Microbial growth in water and food products due to contaminated water supplies can cause discolouration, marginal flavours and much shortened shelf life, as well as increasing the risk of infection to consumers and returned product. The threat of contamination is further increased as manufacturers respond to consumer demand for reductions in chemical additives and preservatives. Effective microbial disinfection of process water is therefore crucial and essential. A non-chemical method of disinfection, which is gaining increasing acceptance, is ultraviolet UV disinfection using ultraviolet quartz lamps.

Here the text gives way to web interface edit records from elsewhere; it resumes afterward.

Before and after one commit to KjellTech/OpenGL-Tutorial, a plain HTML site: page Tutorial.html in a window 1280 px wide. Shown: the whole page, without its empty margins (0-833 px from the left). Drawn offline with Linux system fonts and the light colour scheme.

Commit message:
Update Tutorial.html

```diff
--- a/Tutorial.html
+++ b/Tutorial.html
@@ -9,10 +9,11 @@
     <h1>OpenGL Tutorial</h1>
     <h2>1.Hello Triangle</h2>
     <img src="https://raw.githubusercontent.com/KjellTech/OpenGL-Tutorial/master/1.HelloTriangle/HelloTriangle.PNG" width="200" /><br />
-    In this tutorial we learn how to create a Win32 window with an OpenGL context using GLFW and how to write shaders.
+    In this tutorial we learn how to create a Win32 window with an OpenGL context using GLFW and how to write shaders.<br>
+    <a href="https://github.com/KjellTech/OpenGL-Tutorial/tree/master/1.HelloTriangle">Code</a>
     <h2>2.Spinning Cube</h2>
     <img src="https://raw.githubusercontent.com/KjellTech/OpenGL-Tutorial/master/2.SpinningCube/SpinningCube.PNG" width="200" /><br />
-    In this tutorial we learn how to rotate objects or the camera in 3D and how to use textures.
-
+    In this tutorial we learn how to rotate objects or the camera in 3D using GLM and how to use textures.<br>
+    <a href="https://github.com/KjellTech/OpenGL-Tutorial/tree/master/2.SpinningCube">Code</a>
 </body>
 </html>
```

Ultraviolet UV kills known food organisms that will spoil, including bacteria, viruses, yeasts and moulds. It is a low maintenance, environmentally friendly technology that eliminates the need for chemical treatment while ensuring high levels of disinfection.

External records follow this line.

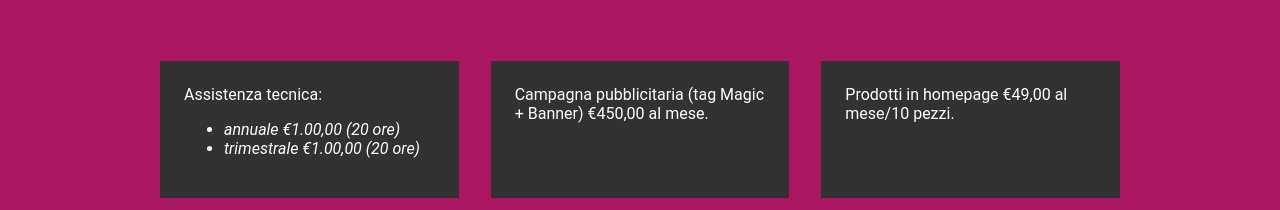
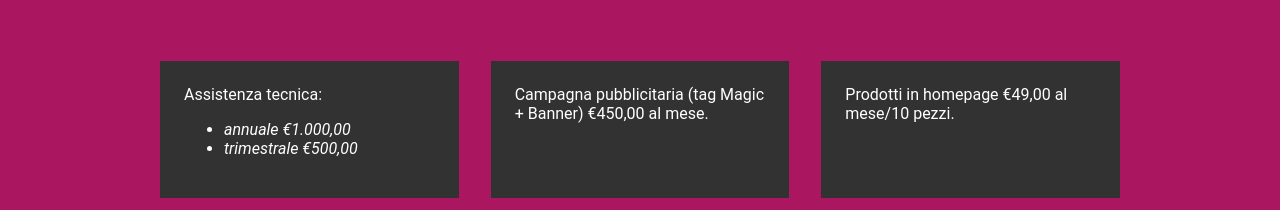
Before and after one commit to andreatoffanello/pagina_prezzi_jvf, a website: page docs/index.html in a window 1280 px wide. Shown: the part 1070-1280 px from the top of the page. Drawn offline with Linux system fonts and the light colour scheme.

Commit message:
correzioni

```diff
--- a/docs/index.html
+++ b/docs/index.html
@@ -125,8 +125,8 @@
 					<p>Assistenza tecnica:</p>
 
 						<ul>
-							<li>annuale €1.00,00 (20 ore)</li>
-							<li>trimestrale €1.00,00 (20 ore)</li>
+							<li>annuale €1.000,00</li>
+							<li>trimestrale €500,00</li>
 						</ul>
 				</div>
 
```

Major Benefits of Ultraviolet Disinfection
Ultraviolet disinfection has many advantages over alternative methods. Unlike chemical biocides, Ultraviolet disnfection and sterilization techniques do not introduce toxins or residues into process water and does not alter the chemical composition, taste, odour or pH of the fluid being treated. This is one of the most important aspects of all ultraviolet disinfection systems. This feature is especially important in the food and dairy industry where the chemical dosing of incoming process water can compromise flavours and changes the physical chemical properties of the food products. Ultraviolet UV treatment can be used for primary water disinfection or as a back up for other water purification methods such as carbon filtration, reverse osmosis or pasteurisation. As UV has no residual effect, the best position for a treatment system is immediately prior to the point of use. This ensures incoming microbiological contaminants are deactivated and there is a minimal chance of post-treatment contamination. Many users install UV systems after filter beds and storage tank outlet valves to reduce the likelihood of contamination from these sources. A typical UV disinfection system consists of an ultraviolet UV lamp housed in a protective quartz sleeve, which is mounted within a cylindrical stainless steel chamber. The liquid to be treated enters at one end and passes along the entire length of the chamber before exiting at the other end. Virtually any liquid can be effectively treated with UV, including mains water, filtered process water, milk, sugar syrups and effluent.